Chances are that you’ve been through enough New Jersey winters to know the impact winter weather has on your home. We’ve found, however, that it’s a good idea to remind ourselves (and others) about some winterizing tips that can help you weather the storms. Some of these tips are fairly obvious (until you do a mental forehead slap and say, “How could I forget to do that?”). So in the spirit of “It’s better to be safe than sorry,” we’re offering some suggestions that may help you and your New Jersey home make it through the winter more smoothly.
Tidings of Comfort and Savings
Most of the winterizing tips we’ll share either focus on your personal comfort within your home, or on things you can do to cut down on your utilities usage and save yourself some money. Let’s start with comfort.
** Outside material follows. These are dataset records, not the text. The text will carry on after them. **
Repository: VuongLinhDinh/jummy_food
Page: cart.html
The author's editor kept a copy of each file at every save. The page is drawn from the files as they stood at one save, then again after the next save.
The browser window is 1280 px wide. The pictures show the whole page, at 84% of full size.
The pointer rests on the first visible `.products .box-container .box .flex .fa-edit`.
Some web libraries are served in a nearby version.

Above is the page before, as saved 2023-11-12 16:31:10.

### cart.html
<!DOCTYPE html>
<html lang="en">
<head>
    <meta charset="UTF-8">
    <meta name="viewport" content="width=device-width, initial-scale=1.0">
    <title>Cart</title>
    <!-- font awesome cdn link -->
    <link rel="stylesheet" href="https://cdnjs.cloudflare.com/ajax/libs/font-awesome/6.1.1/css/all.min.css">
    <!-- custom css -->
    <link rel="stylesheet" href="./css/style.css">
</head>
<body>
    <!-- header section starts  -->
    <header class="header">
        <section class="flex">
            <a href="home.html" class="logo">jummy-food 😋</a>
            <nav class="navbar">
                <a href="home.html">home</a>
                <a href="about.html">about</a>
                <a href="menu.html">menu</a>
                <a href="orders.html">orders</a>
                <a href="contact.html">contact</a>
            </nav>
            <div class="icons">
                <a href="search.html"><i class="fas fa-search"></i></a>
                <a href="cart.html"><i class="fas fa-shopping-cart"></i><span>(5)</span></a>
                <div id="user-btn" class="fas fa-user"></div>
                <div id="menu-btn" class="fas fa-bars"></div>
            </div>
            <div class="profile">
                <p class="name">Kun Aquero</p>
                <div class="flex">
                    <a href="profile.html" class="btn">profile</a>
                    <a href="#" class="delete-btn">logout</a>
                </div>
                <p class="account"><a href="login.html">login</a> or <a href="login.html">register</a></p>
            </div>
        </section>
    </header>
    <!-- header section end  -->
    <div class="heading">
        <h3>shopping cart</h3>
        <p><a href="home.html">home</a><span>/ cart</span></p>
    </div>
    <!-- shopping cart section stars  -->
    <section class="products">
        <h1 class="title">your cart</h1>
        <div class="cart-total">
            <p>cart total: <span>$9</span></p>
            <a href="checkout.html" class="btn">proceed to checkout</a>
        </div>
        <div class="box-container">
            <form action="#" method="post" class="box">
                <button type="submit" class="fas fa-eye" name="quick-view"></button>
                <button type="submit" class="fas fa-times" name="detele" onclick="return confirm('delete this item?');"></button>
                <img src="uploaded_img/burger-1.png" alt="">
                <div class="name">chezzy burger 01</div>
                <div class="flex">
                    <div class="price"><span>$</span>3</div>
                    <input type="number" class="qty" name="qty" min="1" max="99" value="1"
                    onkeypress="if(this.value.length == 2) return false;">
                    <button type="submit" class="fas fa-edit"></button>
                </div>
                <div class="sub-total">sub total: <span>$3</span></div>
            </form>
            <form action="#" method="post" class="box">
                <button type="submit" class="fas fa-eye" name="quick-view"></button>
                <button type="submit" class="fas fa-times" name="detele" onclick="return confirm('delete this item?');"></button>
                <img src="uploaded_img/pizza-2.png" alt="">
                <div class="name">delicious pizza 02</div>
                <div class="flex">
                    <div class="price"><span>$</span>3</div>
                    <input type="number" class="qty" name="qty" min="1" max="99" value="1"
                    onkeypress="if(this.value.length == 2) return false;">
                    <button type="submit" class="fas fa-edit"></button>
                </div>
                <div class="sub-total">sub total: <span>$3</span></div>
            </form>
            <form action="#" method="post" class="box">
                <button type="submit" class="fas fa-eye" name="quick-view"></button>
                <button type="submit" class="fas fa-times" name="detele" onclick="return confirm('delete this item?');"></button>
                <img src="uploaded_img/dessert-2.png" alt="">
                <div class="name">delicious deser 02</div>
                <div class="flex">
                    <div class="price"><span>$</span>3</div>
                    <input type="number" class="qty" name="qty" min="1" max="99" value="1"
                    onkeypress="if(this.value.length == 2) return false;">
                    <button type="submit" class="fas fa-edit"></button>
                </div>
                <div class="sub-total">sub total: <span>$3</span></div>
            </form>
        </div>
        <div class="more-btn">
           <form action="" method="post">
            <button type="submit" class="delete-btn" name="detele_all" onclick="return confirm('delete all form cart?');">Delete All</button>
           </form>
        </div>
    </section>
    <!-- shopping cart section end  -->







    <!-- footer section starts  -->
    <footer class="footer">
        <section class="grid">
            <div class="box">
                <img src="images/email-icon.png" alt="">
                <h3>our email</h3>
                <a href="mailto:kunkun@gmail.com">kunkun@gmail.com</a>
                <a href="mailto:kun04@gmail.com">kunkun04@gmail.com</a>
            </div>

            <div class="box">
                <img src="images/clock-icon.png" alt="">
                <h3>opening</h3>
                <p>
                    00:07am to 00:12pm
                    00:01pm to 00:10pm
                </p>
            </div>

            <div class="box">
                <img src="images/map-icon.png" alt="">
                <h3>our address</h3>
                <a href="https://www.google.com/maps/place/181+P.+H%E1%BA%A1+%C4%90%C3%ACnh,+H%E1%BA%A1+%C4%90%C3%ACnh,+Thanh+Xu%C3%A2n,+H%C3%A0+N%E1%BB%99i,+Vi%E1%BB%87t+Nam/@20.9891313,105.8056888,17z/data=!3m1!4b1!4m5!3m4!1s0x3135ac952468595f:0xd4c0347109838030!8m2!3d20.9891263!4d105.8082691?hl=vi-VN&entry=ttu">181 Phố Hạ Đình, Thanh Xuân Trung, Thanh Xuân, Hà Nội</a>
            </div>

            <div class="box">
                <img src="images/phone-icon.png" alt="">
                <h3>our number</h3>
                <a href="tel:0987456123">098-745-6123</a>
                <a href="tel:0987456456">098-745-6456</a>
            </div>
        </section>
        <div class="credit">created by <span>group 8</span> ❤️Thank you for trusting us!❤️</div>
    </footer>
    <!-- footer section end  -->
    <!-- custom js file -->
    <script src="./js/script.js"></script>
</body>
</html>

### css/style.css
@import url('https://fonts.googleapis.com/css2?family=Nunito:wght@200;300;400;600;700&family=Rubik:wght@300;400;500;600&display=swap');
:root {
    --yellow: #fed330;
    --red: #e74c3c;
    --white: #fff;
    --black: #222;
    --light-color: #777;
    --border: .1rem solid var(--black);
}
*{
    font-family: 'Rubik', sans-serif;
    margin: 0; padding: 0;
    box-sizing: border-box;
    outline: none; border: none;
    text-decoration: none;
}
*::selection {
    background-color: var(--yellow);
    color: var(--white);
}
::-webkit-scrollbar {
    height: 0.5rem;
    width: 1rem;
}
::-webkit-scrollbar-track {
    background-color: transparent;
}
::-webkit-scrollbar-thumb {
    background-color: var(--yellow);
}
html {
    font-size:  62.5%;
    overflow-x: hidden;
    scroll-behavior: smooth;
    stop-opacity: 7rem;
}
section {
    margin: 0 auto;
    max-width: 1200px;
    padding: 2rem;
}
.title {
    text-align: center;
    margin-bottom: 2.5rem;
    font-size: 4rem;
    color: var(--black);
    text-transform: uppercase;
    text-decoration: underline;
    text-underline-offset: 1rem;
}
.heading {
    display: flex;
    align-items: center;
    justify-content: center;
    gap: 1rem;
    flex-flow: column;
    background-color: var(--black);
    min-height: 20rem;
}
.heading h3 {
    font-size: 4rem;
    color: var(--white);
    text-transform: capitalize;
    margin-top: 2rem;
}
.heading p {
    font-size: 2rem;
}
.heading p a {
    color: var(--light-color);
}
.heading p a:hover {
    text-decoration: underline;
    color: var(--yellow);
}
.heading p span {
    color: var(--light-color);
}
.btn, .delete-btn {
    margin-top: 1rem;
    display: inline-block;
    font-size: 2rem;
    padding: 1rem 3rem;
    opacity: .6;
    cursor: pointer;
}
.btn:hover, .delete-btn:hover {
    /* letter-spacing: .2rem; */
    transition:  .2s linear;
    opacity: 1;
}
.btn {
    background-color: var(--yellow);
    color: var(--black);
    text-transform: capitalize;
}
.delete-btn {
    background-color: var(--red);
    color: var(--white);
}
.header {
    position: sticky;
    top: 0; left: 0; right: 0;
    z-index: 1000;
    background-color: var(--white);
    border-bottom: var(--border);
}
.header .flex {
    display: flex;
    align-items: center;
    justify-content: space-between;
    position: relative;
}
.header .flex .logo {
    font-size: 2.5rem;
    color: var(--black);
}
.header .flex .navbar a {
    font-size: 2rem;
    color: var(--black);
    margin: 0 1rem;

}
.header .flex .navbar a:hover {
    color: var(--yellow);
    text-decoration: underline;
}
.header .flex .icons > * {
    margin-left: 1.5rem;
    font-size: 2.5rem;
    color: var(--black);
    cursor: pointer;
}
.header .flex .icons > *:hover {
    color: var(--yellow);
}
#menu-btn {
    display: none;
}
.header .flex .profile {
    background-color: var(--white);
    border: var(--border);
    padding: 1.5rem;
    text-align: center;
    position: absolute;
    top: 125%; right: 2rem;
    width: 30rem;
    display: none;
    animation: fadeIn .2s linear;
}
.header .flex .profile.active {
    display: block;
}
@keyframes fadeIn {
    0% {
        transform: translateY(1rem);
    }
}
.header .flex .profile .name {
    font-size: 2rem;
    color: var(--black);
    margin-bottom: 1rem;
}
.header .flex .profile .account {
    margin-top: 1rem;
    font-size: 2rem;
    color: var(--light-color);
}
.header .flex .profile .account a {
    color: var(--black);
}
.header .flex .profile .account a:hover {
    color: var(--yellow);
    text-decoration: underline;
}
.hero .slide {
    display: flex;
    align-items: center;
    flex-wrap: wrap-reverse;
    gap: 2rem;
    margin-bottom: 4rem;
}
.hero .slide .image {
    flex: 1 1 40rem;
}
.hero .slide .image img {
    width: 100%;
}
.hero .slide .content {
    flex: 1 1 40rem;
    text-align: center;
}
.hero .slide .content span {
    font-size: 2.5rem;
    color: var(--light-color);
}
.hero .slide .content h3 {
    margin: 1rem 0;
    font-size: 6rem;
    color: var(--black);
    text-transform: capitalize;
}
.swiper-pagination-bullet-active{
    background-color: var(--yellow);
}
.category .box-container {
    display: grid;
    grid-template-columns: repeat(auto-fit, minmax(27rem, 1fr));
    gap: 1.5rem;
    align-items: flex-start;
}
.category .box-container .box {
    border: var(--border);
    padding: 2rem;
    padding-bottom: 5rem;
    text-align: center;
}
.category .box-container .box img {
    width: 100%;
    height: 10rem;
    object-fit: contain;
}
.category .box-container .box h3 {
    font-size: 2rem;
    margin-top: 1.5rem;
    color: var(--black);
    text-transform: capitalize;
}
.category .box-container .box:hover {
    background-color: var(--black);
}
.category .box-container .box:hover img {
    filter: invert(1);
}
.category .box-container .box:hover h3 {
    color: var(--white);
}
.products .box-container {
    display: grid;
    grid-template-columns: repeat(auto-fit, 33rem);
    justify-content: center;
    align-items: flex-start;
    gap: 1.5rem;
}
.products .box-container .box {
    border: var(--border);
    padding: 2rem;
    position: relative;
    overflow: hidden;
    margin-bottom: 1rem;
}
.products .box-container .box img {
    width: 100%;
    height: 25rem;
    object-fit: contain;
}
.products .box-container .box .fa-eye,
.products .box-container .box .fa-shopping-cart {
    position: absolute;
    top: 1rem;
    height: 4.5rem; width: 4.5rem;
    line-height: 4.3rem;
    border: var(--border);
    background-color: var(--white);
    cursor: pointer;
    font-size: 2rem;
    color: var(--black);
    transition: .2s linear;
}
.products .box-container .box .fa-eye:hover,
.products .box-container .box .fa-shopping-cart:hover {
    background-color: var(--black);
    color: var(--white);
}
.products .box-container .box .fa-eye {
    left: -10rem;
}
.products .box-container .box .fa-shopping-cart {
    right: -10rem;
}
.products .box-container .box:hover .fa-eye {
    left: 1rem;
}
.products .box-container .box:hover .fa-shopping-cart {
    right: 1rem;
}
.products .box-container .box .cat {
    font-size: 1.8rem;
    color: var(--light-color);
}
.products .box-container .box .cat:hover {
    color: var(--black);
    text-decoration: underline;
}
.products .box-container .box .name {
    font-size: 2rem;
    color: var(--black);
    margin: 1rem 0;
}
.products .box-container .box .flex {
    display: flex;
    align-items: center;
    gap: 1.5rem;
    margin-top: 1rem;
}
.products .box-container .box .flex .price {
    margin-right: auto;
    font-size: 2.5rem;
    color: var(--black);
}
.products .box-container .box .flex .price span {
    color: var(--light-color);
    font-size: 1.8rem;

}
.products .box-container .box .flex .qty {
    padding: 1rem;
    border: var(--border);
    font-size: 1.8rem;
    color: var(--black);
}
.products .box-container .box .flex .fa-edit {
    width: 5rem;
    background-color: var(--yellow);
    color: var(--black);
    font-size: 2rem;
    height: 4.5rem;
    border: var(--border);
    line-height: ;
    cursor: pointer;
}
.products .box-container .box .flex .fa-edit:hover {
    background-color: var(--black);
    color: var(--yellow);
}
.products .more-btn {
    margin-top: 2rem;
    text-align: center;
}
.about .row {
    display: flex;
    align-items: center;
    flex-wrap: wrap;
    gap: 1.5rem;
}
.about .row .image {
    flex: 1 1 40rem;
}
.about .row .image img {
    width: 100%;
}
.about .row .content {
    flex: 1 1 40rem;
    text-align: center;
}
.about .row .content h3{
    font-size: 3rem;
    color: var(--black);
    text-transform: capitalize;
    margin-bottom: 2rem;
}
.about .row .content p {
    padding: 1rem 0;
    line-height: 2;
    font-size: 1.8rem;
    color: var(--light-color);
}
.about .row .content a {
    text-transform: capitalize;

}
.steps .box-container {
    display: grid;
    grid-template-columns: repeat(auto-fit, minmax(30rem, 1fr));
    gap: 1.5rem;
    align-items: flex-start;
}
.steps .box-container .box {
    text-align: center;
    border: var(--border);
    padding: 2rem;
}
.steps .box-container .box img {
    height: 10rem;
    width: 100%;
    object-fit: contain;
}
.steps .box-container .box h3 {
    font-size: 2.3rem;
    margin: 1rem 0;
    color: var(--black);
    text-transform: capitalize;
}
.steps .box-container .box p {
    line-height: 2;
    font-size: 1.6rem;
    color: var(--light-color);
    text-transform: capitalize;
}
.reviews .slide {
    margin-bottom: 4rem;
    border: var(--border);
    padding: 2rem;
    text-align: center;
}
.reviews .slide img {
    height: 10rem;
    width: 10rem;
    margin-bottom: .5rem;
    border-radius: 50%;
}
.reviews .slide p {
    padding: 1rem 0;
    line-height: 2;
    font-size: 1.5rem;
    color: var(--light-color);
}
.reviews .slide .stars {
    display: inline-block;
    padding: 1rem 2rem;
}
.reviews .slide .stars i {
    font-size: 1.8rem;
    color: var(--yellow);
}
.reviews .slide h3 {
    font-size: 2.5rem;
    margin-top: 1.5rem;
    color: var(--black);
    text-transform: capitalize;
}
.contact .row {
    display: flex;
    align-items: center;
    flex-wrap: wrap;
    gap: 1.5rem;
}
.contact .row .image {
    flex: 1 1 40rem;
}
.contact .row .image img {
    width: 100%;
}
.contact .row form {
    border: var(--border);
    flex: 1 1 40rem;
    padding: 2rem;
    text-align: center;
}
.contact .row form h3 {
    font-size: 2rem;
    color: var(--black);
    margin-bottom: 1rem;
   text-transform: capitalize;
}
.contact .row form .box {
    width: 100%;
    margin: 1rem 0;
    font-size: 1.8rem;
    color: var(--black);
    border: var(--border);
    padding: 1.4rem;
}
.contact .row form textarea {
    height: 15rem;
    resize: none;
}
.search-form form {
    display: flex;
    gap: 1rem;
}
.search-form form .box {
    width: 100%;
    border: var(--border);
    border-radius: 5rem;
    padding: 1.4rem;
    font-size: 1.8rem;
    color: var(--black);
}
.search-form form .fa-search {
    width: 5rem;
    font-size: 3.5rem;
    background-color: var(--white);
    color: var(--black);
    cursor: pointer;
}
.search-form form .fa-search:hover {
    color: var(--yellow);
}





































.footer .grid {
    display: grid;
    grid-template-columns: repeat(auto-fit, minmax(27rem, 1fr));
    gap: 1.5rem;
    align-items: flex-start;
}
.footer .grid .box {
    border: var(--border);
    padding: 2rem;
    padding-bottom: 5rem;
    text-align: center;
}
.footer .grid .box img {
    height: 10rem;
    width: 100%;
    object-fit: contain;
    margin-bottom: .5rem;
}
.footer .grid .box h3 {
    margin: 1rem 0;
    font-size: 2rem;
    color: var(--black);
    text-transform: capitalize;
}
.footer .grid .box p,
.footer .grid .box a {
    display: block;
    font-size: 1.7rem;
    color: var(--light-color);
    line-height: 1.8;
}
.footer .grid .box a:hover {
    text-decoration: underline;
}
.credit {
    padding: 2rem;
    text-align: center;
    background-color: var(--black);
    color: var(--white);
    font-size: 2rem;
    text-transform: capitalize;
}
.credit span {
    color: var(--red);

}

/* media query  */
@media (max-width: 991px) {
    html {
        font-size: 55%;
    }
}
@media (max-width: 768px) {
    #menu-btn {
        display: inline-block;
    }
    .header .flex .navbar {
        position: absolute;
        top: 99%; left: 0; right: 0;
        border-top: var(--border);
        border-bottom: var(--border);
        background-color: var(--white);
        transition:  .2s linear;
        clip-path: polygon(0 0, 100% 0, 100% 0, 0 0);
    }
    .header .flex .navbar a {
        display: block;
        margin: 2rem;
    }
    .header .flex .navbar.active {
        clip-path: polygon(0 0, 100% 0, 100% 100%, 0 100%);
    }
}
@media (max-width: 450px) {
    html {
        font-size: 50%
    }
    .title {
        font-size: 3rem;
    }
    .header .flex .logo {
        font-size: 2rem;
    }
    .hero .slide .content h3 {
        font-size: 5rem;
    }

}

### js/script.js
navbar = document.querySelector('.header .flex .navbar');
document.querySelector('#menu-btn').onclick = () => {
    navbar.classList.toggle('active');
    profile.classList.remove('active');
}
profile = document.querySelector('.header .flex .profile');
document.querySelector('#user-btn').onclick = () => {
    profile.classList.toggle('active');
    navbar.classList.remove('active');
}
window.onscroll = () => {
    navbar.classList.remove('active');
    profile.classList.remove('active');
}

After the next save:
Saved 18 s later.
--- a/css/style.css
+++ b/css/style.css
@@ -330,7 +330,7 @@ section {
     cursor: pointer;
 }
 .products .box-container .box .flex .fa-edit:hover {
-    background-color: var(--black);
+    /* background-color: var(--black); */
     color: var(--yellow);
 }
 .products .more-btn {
- Check for Chinks in Your House’s Exterior: Nobody enjoys hanging around a drafty house. It doesn’t matter how many sweaters you put on or how many blankets you used to bundle up, it there’s a draft it’s just not comfortable to sit around the house. Check the exterior walls of your home for small cracks that could let in cold air. Pay particular attention to areas where there are pipes, electrical outlets, or dryer vents leading from the inside to the outside. Where needed, use caulking or insulation to seal any leaks.
- Who Froze the Hose: This is one of those obvious things that everybody knows they should take care of. Still, every year some homeowners forget to disconnect the hose and it can cause serious damage. There’s nothing comfortable about finding freezing water (and damaged walls) in the basement of your home.
- Evaluate Your Insulation: We all know the value of having a well-insulated house. But we’re not always sure if we have enough insulation. It’s worth having your home’s insulation checked out. Not only will it make you more comfortable while you’re at home, but it will also save you money on heating. Plus, adequate insulation can help keep water pipes from freezing.
- Don’t Under-heat: Usually you hear advice about not turning your thermostat up too high in the winter. The general idea is that heating can be expensive (which is true). You really don’t want to be heating your home to 72 degrees when you’re at work and the kids are at school. But it’s not efficient to turn the thermostat down below 50. It’s OK if it’s a little cool when you first come home—but it doesn’t need to be freezing. Plus, there are areas in your home that may be even colder than the area where your thermostat is located. You don’t want frozen pipes inside house. So even if you’re going to be gone for the day (or over the weekend) don’t set your thermostat too low. Keeping things at 55 degrees or above should do the trick.
Let’s look at a few simple steps that can help you keep energy use under control (Hey, spending too much on utilities doesn’t make anyone comfortable).
- Have Your Heating System Checked: You’re probably good about changing out your furnace filters once a month in the winter. Newer filters are available that only need to be changed every three month. And there are also filters that take out allergens. So keep that up, but don’t ignore a furnace check-up. It’s cheap insurance to have your furnace checked to make sure it’s efficient and safe. A yearly check-up isn’t that expensive and it can pay for itself in improved efficiency. You’ll save money and be more comfortable.
- Consider a Programmable Thermostat: One way to control heating costs is by using a programmable thermostat that will automatically turn heat down by 10° to 15° when you’re not at home. In just eight hours you can shave 10 percent off your bill. There are new thermostats that are remotely programmable. So if you’re coming home early you can turn the heat up ahead of time.
- Don’t Send Heat Up the Chimney. Having a nice fire on a cold and snowy day is heavenly, but a conventional fireplace can let a lot of heat out through the chimney. Installing tempered glass doors and a heat-air exchange system can send warmed air back into the room. You may even want to consider a natural gas fireplace that you can turn on an off when you want.
- Light Up With LEDs: Light-Emitting-Diode (LED) lights for your holiday decorations are many times more efficient that conventional lights. When lighting a six-foot tree for 12 hours a day for 40 days, conventional bulbs will use about $10 in electricity. Lighting the same tree with LEDs costs about 27¢! On top of that, because they are much cooler than incandescent lights, there’s a reduced risk of fire.
Those are some of the common sense suggestions for keeping your New Jersey home comfortable this winter. Keep in mind that newer homes are much more energy-efficient than older homes. The building materials used insulate better. The windows are also far more energy efficient (Country Classics uses Andersen windows in all of our new homes). Everything from appliances to HVAC systems, and even the insulation does a better job of keeping the warmth inside and the cold outside. Country Classics homes at Hillsborough, or Fox Brook at Montgomery all take advantage of the very latest energy-efficient designs.